The high-tech probing is part of a campaign by the world's largest software maker to vanquish counterfeiters. Microsoft employs 75 investigators, lawyers, and analysts—many with experience in narcotics and Mafia cases—in nine labs around the world. They're armed with maps that help pinpoint where suspect products are bought or seized by law enforcement, software that identifies digital fingerprints on discs, and a program that scours the Web for downloadable fakes.
Counterfeiting probably costs the software industry about $10 billion a year in lost revenue, says John Gantz, an analyst at IDC who puts together an annual report on worldwide piracy. Microsoft facsimiles likely represent the biggest piece of that, he says.
Once Microsoft has gathered evidence about where fakes are coming from, it alerts local law enforcement. In 2007 the company helped Chinese authorities break up a syndicate that had generated $2 billion in counterfeit Microsoft products. In December the company helped Indian police raid one of that country's largest resellers of Microsoft products, which was pairing legitimate goods with knockoffs to boost profits.
David Finn, Microsoft's associate general counsel for antipiracy, set up the unit in 2000, shortly after the company lost what it expected to be a straightforward counterfeiting case in England. The judge said Microsoft hadn't provided enough evidence to prove that software discs were fake. Finn, who had prosecuted terrorists and drug lords in the U.S. attorney's office, realized the company didn't know enough about collecting and presenting evidence for a criminal case. "This is a large-scale criminal gang syndicate problem, and Microsoft's conventional legal resources were not going to be able to meet the challenge," says Finn.
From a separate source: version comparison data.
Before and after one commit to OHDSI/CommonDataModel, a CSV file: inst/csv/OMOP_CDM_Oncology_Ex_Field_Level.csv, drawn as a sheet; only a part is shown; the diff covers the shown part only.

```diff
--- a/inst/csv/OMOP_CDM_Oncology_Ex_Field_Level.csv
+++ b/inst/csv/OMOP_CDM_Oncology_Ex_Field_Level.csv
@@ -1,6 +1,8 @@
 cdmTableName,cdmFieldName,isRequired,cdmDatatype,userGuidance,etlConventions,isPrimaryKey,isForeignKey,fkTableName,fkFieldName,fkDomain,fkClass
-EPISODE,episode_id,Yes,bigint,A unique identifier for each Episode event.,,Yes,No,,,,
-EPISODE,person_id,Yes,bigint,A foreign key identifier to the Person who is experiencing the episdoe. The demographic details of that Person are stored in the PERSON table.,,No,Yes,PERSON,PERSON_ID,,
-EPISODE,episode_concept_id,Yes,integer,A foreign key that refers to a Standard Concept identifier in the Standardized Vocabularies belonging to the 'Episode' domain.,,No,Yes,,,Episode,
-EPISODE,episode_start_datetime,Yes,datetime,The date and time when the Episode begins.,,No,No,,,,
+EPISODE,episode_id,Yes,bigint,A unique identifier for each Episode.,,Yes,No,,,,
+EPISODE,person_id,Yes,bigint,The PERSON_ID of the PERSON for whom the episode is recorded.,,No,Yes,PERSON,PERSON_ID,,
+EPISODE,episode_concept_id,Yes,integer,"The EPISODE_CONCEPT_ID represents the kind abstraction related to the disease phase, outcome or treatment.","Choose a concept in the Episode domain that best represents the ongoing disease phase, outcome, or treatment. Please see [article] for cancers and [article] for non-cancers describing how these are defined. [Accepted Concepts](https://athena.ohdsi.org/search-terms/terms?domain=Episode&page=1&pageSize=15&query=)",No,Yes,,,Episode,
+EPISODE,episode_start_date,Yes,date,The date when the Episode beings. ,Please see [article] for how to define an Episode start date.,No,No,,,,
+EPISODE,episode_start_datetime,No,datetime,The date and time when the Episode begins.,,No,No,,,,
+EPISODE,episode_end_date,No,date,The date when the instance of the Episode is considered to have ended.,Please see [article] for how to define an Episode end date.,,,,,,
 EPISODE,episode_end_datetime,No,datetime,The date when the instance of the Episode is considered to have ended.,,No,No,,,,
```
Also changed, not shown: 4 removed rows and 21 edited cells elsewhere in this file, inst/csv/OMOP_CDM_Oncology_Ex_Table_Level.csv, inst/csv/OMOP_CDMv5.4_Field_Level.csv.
Ballistics matching can be done only on a special microscope in the Dublin crime lab—a problem in jurisdictions that require criminal evidence to stay in country. So Microsoft has started using a newer method of tracking discs that requires a standard computer, a CD drive, and some software. The technique involves identifying digital traces left behind by the laser that stamped the disc.
Increasingly, pirated software is downloaded from the Internet, so the unit also uses software that scans the Web looking for illicit Microsoft products. Three weeks ago the team found a site that offered to convert free trials of Office 2010 into full versions. Microsoft found it contained malicious code that could harm computers, according to Peter Anaman, online piracy senior program manager at Microsoft. The software has been removed.
While successful prosecutions hobble organized crime syndicates temporarily, many of the gangs come back or are replaced by newcomers. Microsoft officials believe the Chinese syndicate busted in 2007 has already reemerged. "Once you crack down on one group, it can crop up elsewhere," says Robert Holleyman, chief executive officer of the Business Software Alliance, a trade group. "But you need to crack down—otherwise a small break in the dam will become a gusher."
The bottom line: Microsoft employs digital forensics and other technologies to help law-enforcement authorities bust counterfeiter syndicates.